|Maand||Neoplasms (incl. cancer) (deaths)||Cardiovascular diseases (deaths)||Mental disorders, nervous system (deaths)||Respiratory diseases (deaths)||Non-natural causes of death (deaths)||Other causes of death (deaths)||Confirmed and suspected COVID-19 (deaths)|
|* provisional figures|
Data sources for CBS and RIVM

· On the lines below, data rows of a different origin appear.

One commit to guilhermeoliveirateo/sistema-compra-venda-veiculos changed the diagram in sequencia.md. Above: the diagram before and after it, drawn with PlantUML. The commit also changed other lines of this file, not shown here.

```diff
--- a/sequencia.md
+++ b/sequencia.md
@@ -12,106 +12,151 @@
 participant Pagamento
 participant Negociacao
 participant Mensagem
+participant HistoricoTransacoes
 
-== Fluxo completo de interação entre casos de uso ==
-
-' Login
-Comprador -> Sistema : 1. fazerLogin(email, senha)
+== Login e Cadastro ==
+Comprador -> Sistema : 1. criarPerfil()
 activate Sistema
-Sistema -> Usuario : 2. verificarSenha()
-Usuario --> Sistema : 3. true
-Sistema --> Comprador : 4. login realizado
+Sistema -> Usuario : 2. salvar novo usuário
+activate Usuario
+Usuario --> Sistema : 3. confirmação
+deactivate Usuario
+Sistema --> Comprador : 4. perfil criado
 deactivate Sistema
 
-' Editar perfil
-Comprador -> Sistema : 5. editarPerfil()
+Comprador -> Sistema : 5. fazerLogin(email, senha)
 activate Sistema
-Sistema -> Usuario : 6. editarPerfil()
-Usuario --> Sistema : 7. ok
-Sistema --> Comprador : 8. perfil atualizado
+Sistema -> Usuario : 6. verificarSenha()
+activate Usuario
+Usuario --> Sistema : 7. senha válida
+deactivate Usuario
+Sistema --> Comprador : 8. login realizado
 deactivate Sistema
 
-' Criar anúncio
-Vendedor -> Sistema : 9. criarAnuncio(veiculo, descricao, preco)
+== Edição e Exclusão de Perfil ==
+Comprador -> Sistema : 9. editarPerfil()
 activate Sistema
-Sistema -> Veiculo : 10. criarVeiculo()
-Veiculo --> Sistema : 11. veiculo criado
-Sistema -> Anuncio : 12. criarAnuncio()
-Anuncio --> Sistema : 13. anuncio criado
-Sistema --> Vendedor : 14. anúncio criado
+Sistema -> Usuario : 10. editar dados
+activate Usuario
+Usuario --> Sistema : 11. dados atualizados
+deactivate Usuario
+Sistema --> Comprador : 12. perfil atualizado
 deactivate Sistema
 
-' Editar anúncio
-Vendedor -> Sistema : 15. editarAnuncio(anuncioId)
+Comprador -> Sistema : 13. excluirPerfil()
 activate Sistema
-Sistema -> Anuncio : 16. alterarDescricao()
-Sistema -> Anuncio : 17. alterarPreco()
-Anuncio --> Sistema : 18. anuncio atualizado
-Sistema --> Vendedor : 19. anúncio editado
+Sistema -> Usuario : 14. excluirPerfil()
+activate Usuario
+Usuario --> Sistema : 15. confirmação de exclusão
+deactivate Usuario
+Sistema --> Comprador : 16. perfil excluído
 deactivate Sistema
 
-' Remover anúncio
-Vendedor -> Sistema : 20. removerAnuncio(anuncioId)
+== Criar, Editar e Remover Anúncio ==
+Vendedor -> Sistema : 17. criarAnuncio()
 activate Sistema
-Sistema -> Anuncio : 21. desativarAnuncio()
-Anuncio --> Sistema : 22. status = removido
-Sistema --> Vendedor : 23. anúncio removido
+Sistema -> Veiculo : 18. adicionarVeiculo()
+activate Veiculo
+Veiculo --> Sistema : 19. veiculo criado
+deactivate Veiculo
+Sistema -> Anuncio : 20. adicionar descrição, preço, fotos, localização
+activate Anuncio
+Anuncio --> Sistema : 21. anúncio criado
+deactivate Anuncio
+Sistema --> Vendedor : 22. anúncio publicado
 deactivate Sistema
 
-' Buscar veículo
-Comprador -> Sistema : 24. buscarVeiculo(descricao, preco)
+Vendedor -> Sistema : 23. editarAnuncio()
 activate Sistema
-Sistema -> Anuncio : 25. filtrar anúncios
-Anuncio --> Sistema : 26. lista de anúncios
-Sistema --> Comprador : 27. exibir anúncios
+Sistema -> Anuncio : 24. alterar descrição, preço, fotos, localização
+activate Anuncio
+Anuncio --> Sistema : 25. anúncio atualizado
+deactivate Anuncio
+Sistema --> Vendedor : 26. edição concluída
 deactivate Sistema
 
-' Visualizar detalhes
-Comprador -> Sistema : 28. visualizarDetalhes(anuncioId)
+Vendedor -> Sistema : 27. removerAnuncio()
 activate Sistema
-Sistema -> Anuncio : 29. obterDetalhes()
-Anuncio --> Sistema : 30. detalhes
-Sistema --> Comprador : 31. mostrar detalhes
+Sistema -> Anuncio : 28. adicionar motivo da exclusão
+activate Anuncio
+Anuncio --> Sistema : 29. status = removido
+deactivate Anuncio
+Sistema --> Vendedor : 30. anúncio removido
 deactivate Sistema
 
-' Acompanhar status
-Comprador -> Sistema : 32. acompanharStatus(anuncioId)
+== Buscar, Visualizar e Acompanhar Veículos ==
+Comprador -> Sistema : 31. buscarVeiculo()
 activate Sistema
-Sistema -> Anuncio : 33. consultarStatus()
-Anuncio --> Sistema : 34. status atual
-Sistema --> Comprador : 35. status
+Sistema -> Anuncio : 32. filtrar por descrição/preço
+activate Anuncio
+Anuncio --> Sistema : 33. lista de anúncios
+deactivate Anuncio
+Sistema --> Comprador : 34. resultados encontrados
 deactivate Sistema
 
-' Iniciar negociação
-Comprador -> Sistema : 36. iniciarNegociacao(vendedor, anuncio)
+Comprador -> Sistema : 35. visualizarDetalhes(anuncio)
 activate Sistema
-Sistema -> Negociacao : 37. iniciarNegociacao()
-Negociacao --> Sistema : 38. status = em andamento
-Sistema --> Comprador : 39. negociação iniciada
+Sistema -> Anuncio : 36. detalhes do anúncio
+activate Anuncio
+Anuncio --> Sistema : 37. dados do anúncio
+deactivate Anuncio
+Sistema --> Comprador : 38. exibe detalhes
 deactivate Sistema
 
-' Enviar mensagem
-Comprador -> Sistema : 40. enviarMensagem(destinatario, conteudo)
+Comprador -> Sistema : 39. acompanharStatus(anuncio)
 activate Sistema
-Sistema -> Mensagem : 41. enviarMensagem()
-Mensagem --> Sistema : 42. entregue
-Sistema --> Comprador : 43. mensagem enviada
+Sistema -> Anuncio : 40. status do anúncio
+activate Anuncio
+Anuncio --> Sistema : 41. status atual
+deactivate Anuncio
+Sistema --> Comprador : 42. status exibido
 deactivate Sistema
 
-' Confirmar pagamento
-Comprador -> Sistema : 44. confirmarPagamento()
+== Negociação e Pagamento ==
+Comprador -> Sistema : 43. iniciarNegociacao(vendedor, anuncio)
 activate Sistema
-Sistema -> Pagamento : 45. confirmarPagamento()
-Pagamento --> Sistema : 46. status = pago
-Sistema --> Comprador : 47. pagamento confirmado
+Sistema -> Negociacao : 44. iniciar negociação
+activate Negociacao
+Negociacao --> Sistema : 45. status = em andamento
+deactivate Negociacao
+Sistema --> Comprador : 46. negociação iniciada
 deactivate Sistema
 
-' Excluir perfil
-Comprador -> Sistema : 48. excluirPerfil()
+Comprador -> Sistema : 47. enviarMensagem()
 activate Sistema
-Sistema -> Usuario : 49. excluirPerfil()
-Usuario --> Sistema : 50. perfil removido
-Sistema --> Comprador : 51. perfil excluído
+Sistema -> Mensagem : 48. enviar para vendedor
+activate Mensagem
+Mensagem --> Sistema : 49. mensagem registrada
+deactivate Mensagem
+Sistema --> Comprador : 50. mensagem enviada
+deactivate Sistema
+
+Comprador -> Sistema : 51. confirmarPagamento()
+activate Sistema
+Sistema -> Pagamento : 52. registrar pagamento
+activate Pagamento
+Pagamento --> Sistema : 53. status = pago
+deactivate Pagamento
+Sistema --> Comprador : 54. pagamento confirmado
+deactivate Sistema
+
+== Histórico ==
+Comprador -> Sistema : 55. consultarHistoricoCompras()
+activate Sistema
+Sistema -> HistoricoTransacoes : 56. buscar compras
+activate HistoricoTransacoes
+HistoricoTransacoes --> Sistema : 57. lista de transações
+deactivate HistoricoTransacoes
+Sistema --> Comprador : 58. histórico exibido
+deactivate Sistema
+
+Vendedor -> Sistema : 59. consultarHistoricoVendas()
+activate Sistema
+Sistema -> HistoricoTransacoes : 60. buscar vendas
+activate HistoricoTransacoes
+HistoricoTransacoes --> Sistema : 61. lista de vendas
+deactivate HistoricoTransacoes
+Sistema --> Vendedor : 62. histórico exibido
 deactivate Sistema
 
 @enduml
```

For the first six weeks of the second pandemic wave (weeks 39 through 44, 21 September to October 2020), the National Institute for Public Health and the Environment (RIVM) reported 1,437 COVID-19 deaths based on data received from municipal health services. In the same period, CBS registered 2,335 confirmed COVID-19 deaths based on cause-of-death certificates. In addition, there were 147 deaths from suspected COVID-19 as the underlying cause of death. There are several explanations for the discrepancies between CBS and RIVM figures. Firstly, there may have been cause of death forms carrying the indication COVID-19 as the cause of death based on the clinical picture, but not confirmed by laboratory testing. These deaths are not included in the RIVM figures. Secondly, deaths which were confirmed cases of COVID-19 and tested positive in the laboratory may not have been reported as such to the municipal health services (GGD) (partially because there is no reporting obligation for COVID-19 deaths), which also means they are not included in the RIVM figures. Furthermore, reported mortality figures over previous periods are still subject to revision, due to more data on COVID-19 deaths over earlier periods that are received by RIVM at a later stage. CBS will update the figures on causes of death when these data have also been processed.